Quackers. Quaking. Quit it.

Now they were funny.

That Donald Duck so mad all he could do is spit and sputter. Jumping up and down swinging his fists.

And that Elmer Fudd with his eared hunting cap and stomping around yelling with ” you cowardwy wabbits! Bang, bang! And I’ll bwow you to smitteweenies! ”

Real characters. Classic.

Looney is the word. (US public domain image: 1943, copyright now renewed. Warner Bros/

Looney is the word. (US public domain image: 1943, copyright not renewed. Warner Bros/

But these two characters? Not so funny.

Albuquerque, NM one guy saw a bumper sticker he didn’t like, walked over, and confronted the driver. Lectured him.

The second driver at first responded he didn’t want to discuss politics.

Walk away! Walk away now! (image by ezhuttukari /

Walk away! Walk away now! (image by ezhuttukari /

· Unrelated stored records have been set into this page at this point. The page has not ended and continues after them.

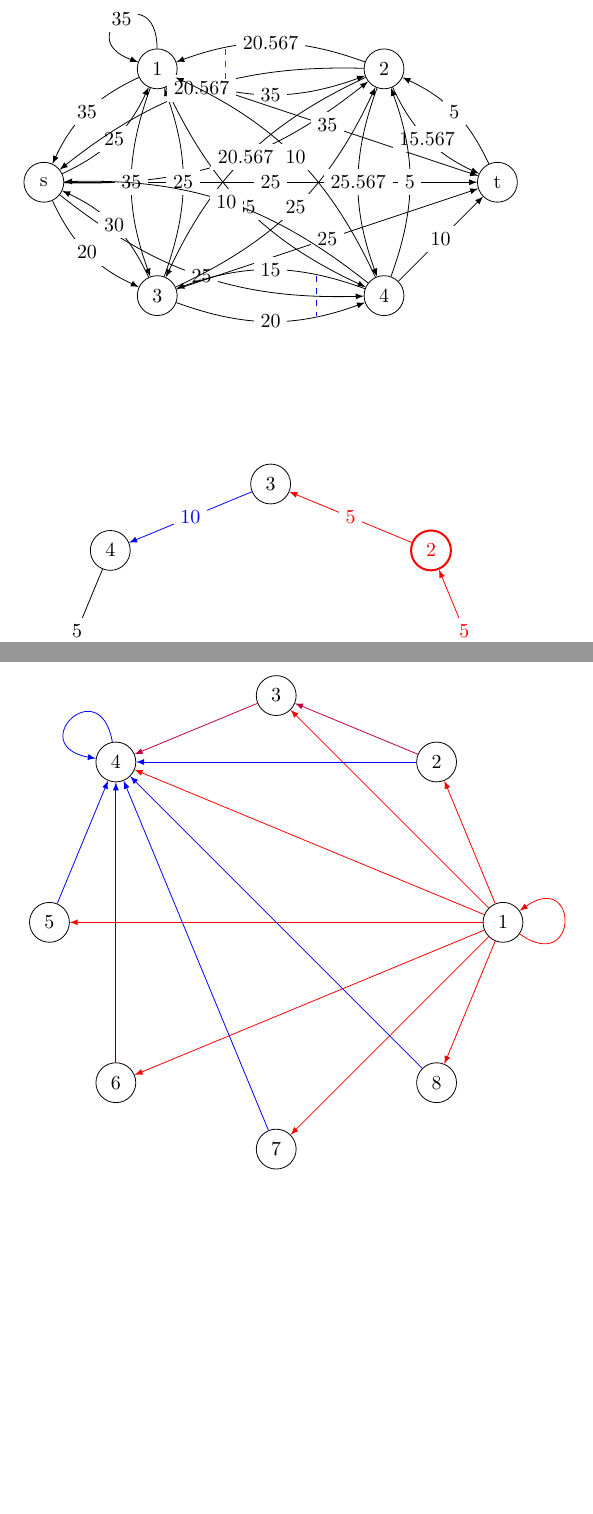
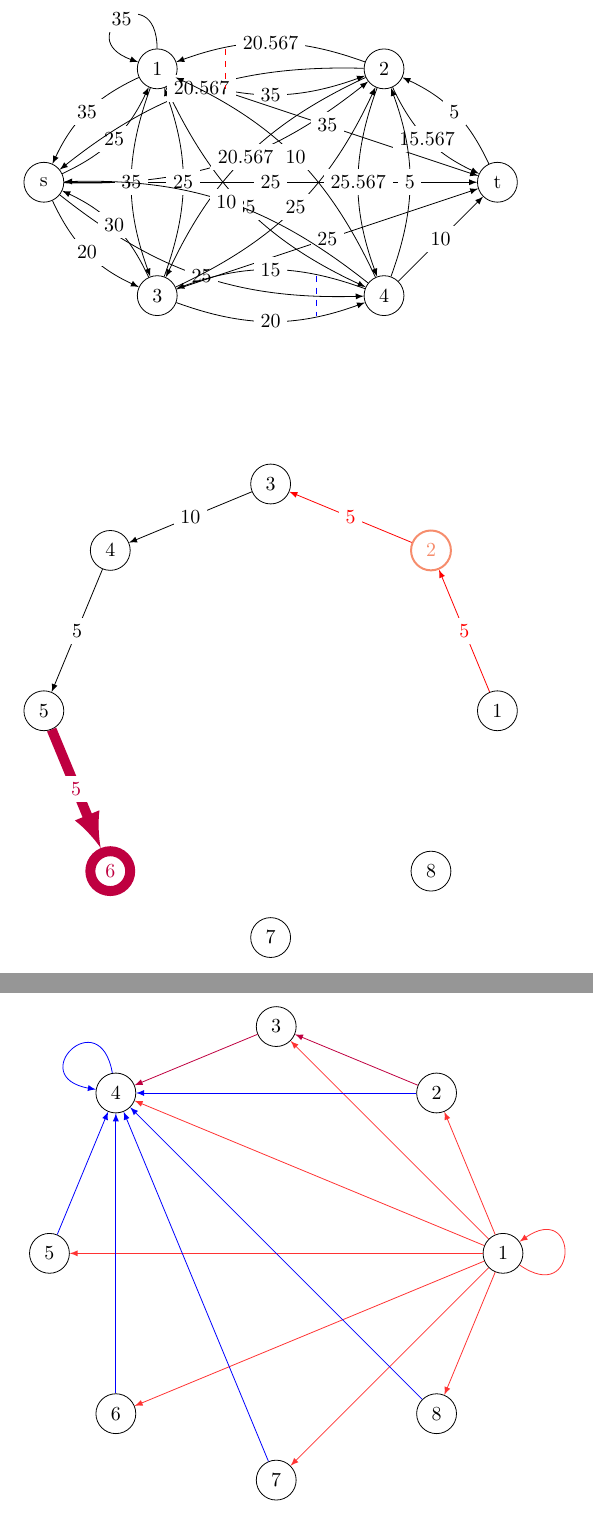
Before and after one commit to LucaCappelletti94/adigraph, a LaTeX document (adigraph_working_test.tex, which reads adigraph.sty): two parts of pages 5 and 6 of 6, joined at a grey line, cut so that both start at the same text, the shorter picture padded with empty space. Compiled offline with pdfLaTeX.

Commit message:
Fixed error with adigraph interfacing with xcolor

```diff
--- a/adigraph.sty
+++ b/adigraph.sty
@@ -42,7 +42,7 @@
 	\letcs{\nodeColor}{adigraphNode#1Color}
 	\letcs{\nodeWidth}{adigraphNode#1Width}
 	%
-	\node[vertex,\nodeColor,line width=\nodeWidth pt] (#1) at (\nodeX,\nodeY) {\nodeLabel};
+	\node[vertex,color=\nodeColor,line width=\nodeWidth pt] (#1) at (\nodeX,\nodeY) {\nodeLabel};
 }
 
 \NewDocumentCommand{\sumOfOrientations}{m}{}
@@ -91,9 +91,9 @@
 				% The twin edge won't be drawn
 				% This edge will be a straight line
 				\ifbool{adigraphEdge#1v#2HasEmptyLabel}{
-					\draw[edge,\edgeColor,line width=\edgeWidth pt] (#1) to (#2);
+					\draw[edge,color=\edgeColor,line width=\edgeWidth pt] (#1) to (#2);
 				}{
-					\draw[edge,\edgeColor,line width=\edgeWidth pt] (#1) to node[\edgeLabelPosition, fill=white] {\edgeLabel}(#2);
+					\draw[edge,color=\edgeColor,line width=\edgeWidth pt] (#1) to node[\edgeLabelPosition, fill=white] {\edgeLabel}(#2);
 				}
 			}{%
 				\IfEq{#1}{#2}{
@@ -142,16 +142,16 @@
 					\pgfmathsetmacro{\leftAngle}{\centralAngle-35}
 					\pgfmathsetmacro{\rightAngle}{\centralAngle+35}
 					\ifbool{adigraphEdge#1v#2HasEmptyLabel}{
-						\draw[edge,\edgeColor,line width=\edgeWidth pt] (#1) to [out=\leftAngle,in=\rightAngle,looseness=8](#1);
+						\draw[edge,color=\edgeColor,line width=\edgeWidth pt] (#1) to [out=\leftAngle,in=\rightAngle,looseness=8](#1);
 					}{
-						\draw[edge,\edgeColor,line width=\edgeWidth pt] (#1) to [out=\leftAngle,in=\rightAngle,looseness=8] node[\edgeLabelPosition, fill=white] {\edgeLabel}(#1);
+						\draw[edge,color=\edgeColor,line width=\edgeWidth pt] (#1) to [out=\leftAngle,in=\rightAngle,looseness=8] node[\edgeLabelPosition, fill=white] {\edgeLabel}(#1);
 					}
 				}{
 					% Both edges have to be drawn, they will be curly
 					\ifbool{adigraphEdge#1v#2HasEmptyLabel}{
-						\draw[edge,\edgeColor,line width=\edgeWidth pt] (#1) to [bend right=20] (#2);
+						\draw[edge,color=\edgeColor,line width=\edgeWidth pt] (#1) to [bend right=20] (#2);
 					}{
-						\draw[edge,\edgeColor,line width=\edgeWidth pt] (#1) to [bend right=20] node[\edgeLabelPosition, fill=white] {\edgeLabel}(#2);
+						\draw[edge,color=\edgeColor,line width=\edgeWidth pt] (#1) to [bend right=20] node[\edgeLabelPosition, fill=white] {\edgeLabel}(#2);
 					}
 				}
 			}%
--- a/adigraph_working_test.tex
+++ b/adigraph_working_test.tex
@@ -1,5 +1,6 @@
 \documentclass{report}
 
+\usepackage[usenames,dvipsnames]{xcolor}
 \usepackage{adigraph}
 
 \title{Adigraph, \AdigraphVersionNumber, small working test}
@@ -103,7 +104,7 @@
 
 	\NewAdigraph{myForthAdigraph}{
 		1:4;
-		2,red,1:4;
+		2,Melon,1:4;
 		3:4;
 		4:4;
 		5:4;
@@ -133,7 +134,7 @@
 		7:4;
 		8:4;
 	}{
-		1,*,red;
+		1,*,red!80;
 		*,4,blue;
 		2,3;
 		3,4;
```
Also changed, not shown: adigraph_working_test.tex (2 more changed lines).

Things escalated.

There was yelling.

There were comments like: “People like you should be shot” (By the offended man. How odd.).

Finally, driver #2 pulled a handgun and ordered the first angry man to his knees.

Cops had been called and arrived.

The gun wielding driver #2 was arrested.

Not cartoon worthy.

(US Public domain image of 1943 Elmer J. Fudd. Copyright not renewed. Warner Bro. /

(US Public domain image of 1943 Elmer J. Fudd. Copyright not renewed. Warner Bro. /

Judge, call up Daffy Dick and let him handle it:

Of course there could be complaints of favoritism, but he knows quackers.

Or maybe Yogi Bear? (He’s smarter than the average bear.)

Stop this period: sentencing could end this.

Daffy? No. But I am quacking mad. (Image: TPWL/MAd duck. (

Daffy? No. But I am quacking mad. (Image: TPWL/MAd duck. (

Mr. “I’m so right and I’m gonna learn ya” driver #1:

Your jaws get wired shut for a month.

Ponder this: Every thought or impulse that goes across your brain doesn’t have to come out your mouth or be acted upon.

In addition: No one made you king of the world or the boss of anyone.

Quit it. Mind your own business in order to stay out of trouble.

Mr. “I’m tired of your yapping so I’m gonna pull out the gun cause I have one” driver #2

Your arms get strapped tightly against your body for a month.

Ponder this: Use your words not your weapons (includes feet, fists, hammers, knives, guns, cars, airplanes with box cutters)

In addition: ” if you need assistance ask politely (or you won’t get to eat or other stuff….)

So quit it. Overreacting is bad and causes bigger trouble.

Children! Cover your ears. Maybe your eyes, too. (Plaid hunting hat from

Children! Cover your ears. Maybe your eyes, too. (Plaid hunting hat from

This whole stupid incident (NM,Dec. 4) is making the media rounds again – with emphasis on stupid #2’s gun.

Not much has been said about two major problem: intolerance and overreactions.

With adults in parking lots acting like this, is it any wonder emotionally unstable teens (do the 2 previous adjectives, descriptive words, need to even be there? Those just go with the age group)

Is it any wonder anyone who is constantly bombarded with images/ sound bytes by TV, films, and parents jumping to “correct other’s opinions or irrationally choosing violence to settle conflicts does the same?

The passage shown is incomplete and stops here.